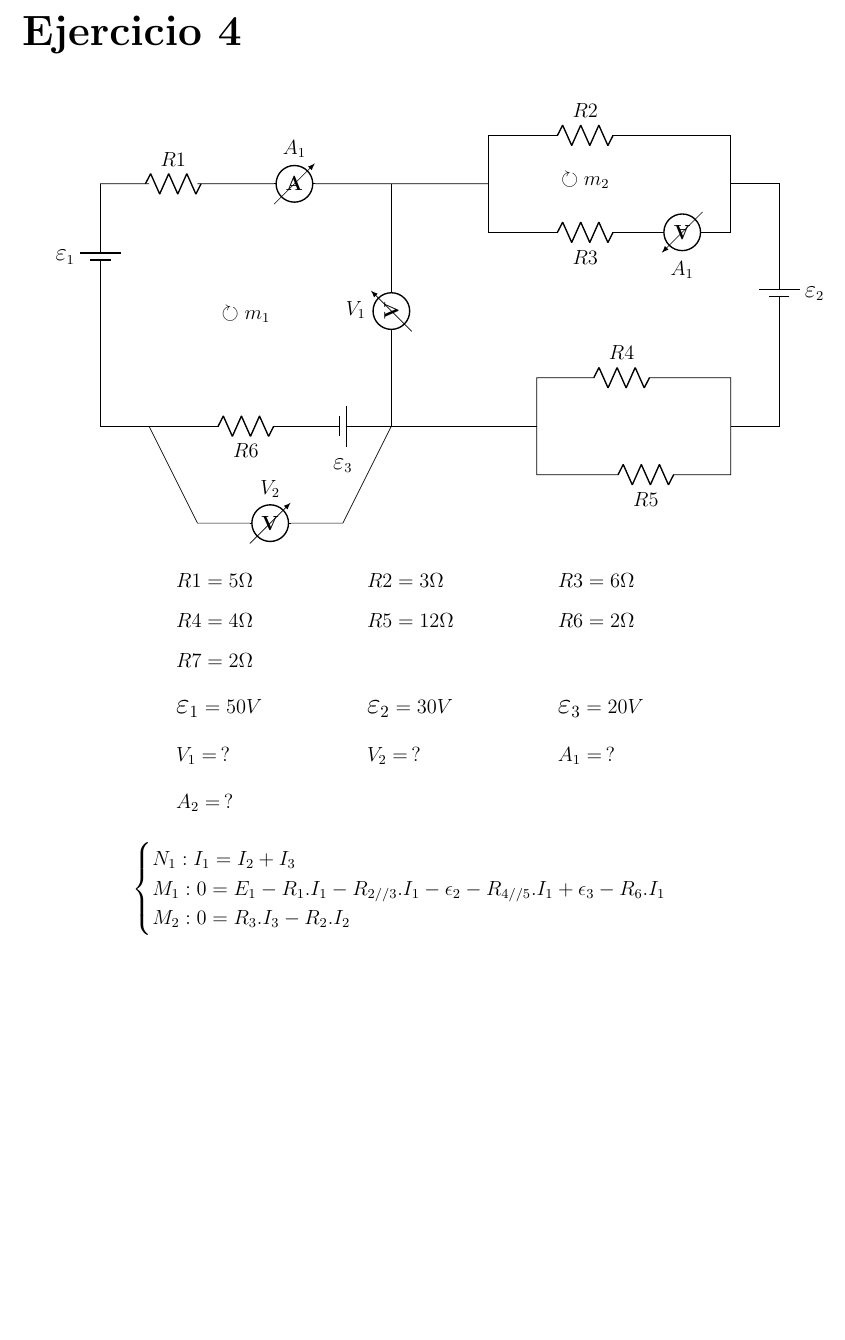
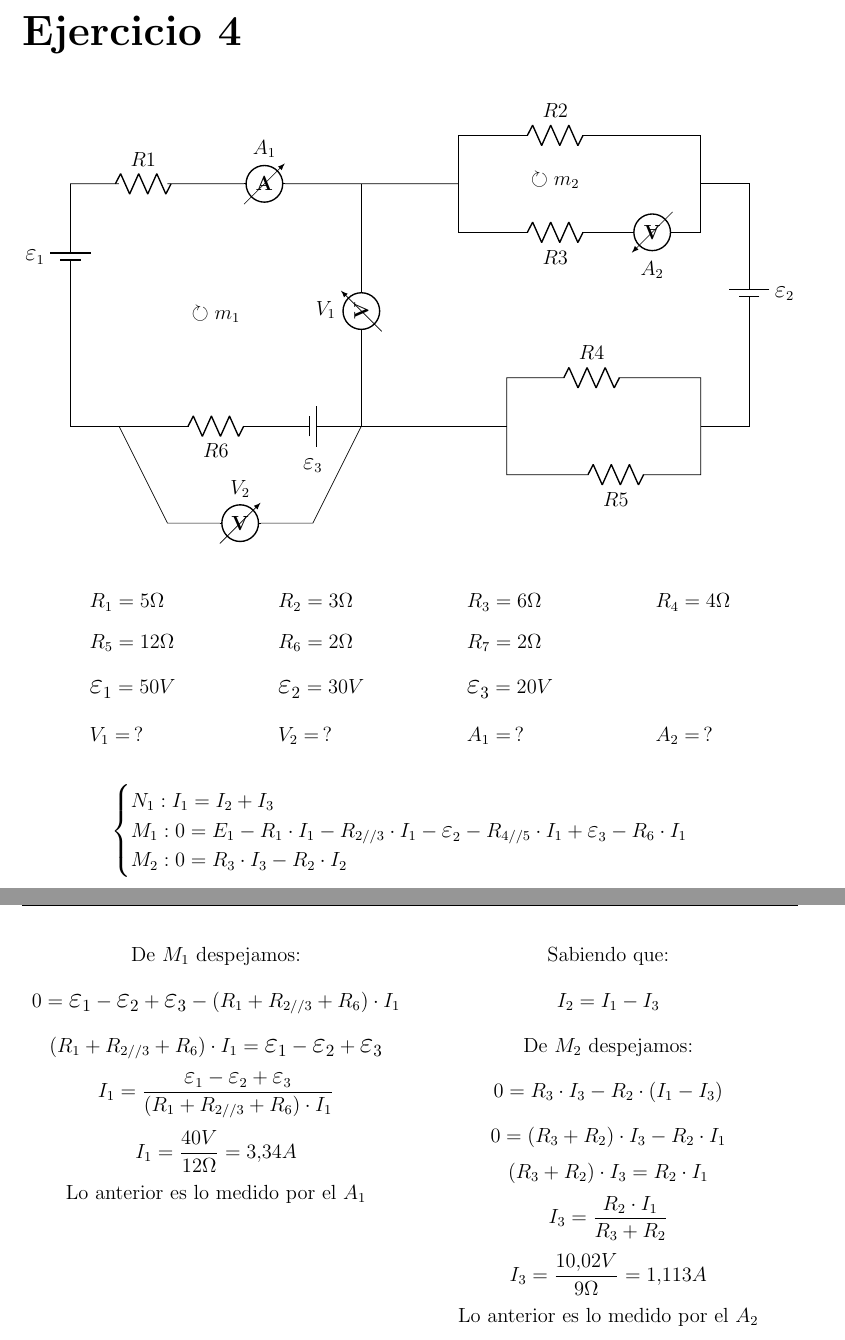
Before and after one commit to Ignagx/Ingenieria-Electronica, a LaTeX document (Fisica 2/TPL3/TPL3.tex): part of page 7 of 7 before the commit and two parts of pages 7 and 8 of 8 after it, the two joined at a grey line, cut so that both start at the same text, the shorter picture padded with empty space. Compiled offline with pdfLaTeX.

Commit message:
Termina a medias el ejercicio 4 (nacho gordo no viene y tengo hambre)

```diff
--- a/Fisica 2/TPL3/TPL3.tex
+++ b/Fisica 2/TPL3/TPL3.tex
@@ -337,7 +338,7 @@ $$
 $$
 
 \chapter{Ejercicio 4}
-
+\noindent
 \begin{circuitikz}
     \draw (0,0) to[battery1, l =$\LEpsilon_1$, invert](0,3) -- (1,3)
     to[R , l=$R1$](2,3)
@@ -345,7 +346,7 @@ $$
     \draw (8,3) -- (8,4)
     to [R , l =$R2$] (12,4) -- (13,4)
     to (13,4) -- (13,2)
-    to [ammeter , l =$A_1$] (11,2)
+    to [ammeter , l =$A_2$] (11,2)
     to [R , l =$R3$] (9,2)
     to (8,2) -- (8,3);
     \draw (13,3) -- (14,3)
@@ -370,22 +371,41 @@ $$
 
 $$
 \begin{aligned}
-    &R1=5\Omega \hspace{2cm} &&R2=3\Omega \hspace{2cm} && R3=6\Omega\\[6pt]
-    &R4=4\Omega  &&R5=12\Omega  &&R6=2\Omega\\[6pt]
-    &R7=2\Omega\\[6pt]
-    &\LEpsilon_1=50V &&\LEpsilon_2=30V&&\LEpsilon_3=20V\\[6pt]
-    &V_1=\,? &&V_2=\,? &&A_1=\,?\\[6pt]
-    &A_2=\,?\\[6pt]
+    &R_1=5\Omega \hspace{2cm} && R_2=3\Omega \hspace{2cm} && R_3=6\Omega \hspace{2cm} && R_4=4\Omega\\[6pt]
+    &R_5=12\Omega && R_6=2\Omega && R_7=2\Omega\\[6pt]
+    &\LEpsilon_1=50V && \LEpsilon_2=30V && \LEpsilon_3=20V\\[6pt]
+    &V_1=\,? && V_2=\,? && A_1=\,? && A_2=\,?\\[6pt]
 \end{aligned}
 $$
-
 
 \[
 \begin{cases}
   N_1 : I_1 = I_2 + I_3\\
-  M_1 : 0 = E_1 - R_1 . I_1 - R_{2//3} . I_1 - \epsilon_2 - R_{4//5} . I_1 + \epsilon_3 - R_6 . I_1 \\
-  M_2 : 0 = R_3 . I_3 - R_2 . I_2 \\
+  M_1 : 0 = E_1 - R_1 \cdot I_1 - R_{2//3} \cdot I_1 - \LEpsilon_2 - R_{4//5} \cdot I_1 + \LEpsilon_3 - R_6 \cdot I_1 \\
+  M_2 : 0 = R_3 \cdot I_3 - R_2 \cdot I_2 \\
 \end{cases}
 \]
 
+\noindent
+\begin{minipage}[t]{0.5\textwidth}
+  \centering
+  De $M_1$ despejamos:
+  $$0 = \LEpsilon_1 - \LEpsilon_2 + \LEpsilon_3 - (R_1 + R_{2//3} + R_6) \cdot I_1$$
+  $$(R_1 + R_{2//3} + R_6) \cdot I_1 = \LEpsilon_1 - \LEpsilon_2 + \LEpsilon_3$$
+  $$I_1 = \frac{\LEpsilon_1 - \LEpsilon_2 + \LEpsilon_3}{(R_1 + R_{2//3} + R_6) \cdot I_1}$$
+  $$I_1 = \frac{40 V}{12 \Omega} = 3,\!34 A$$
+  Lo anterior es lo medido por el $A_1$
+\end{minipage}
+\begin{minipage}[t]{0.5\textwidth}
+  \centering
+  Sabiendo que:
+  $$I_2 = I_1 - I_3$$
+  De $M_2$ despejamos:
+  $$0 = R_3 \cdot I_3 - R_2 \cdot (I_1 - I_3)$$
+  $$0 = (R_3 + R_2) \cdot I_3 - R_2 \cdot I_1$$
+  $$(R_3 + R_2) \cdot I_3 = R_2 \cdot I_1$$
+  $$I_3 = \frac{R_2 \cdot I_1}{R_3 + R_2}$$
+  $$I_3 = \frac{10,\!02 V}{9 \Omega} = 1,\!113 A$$
+  Lo anterior es lo medido por el $A_2$
+\end{minipage}
 \end{document}
```
Also changed, not shown: Fisica 2/TPL3/TPL3.tex (5 more changed lines).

-*-

- _Exercise instructions_:
Give the number of lines in the material above that have the word "draw" in them, and nothing more.

- _Solved exercise_:
3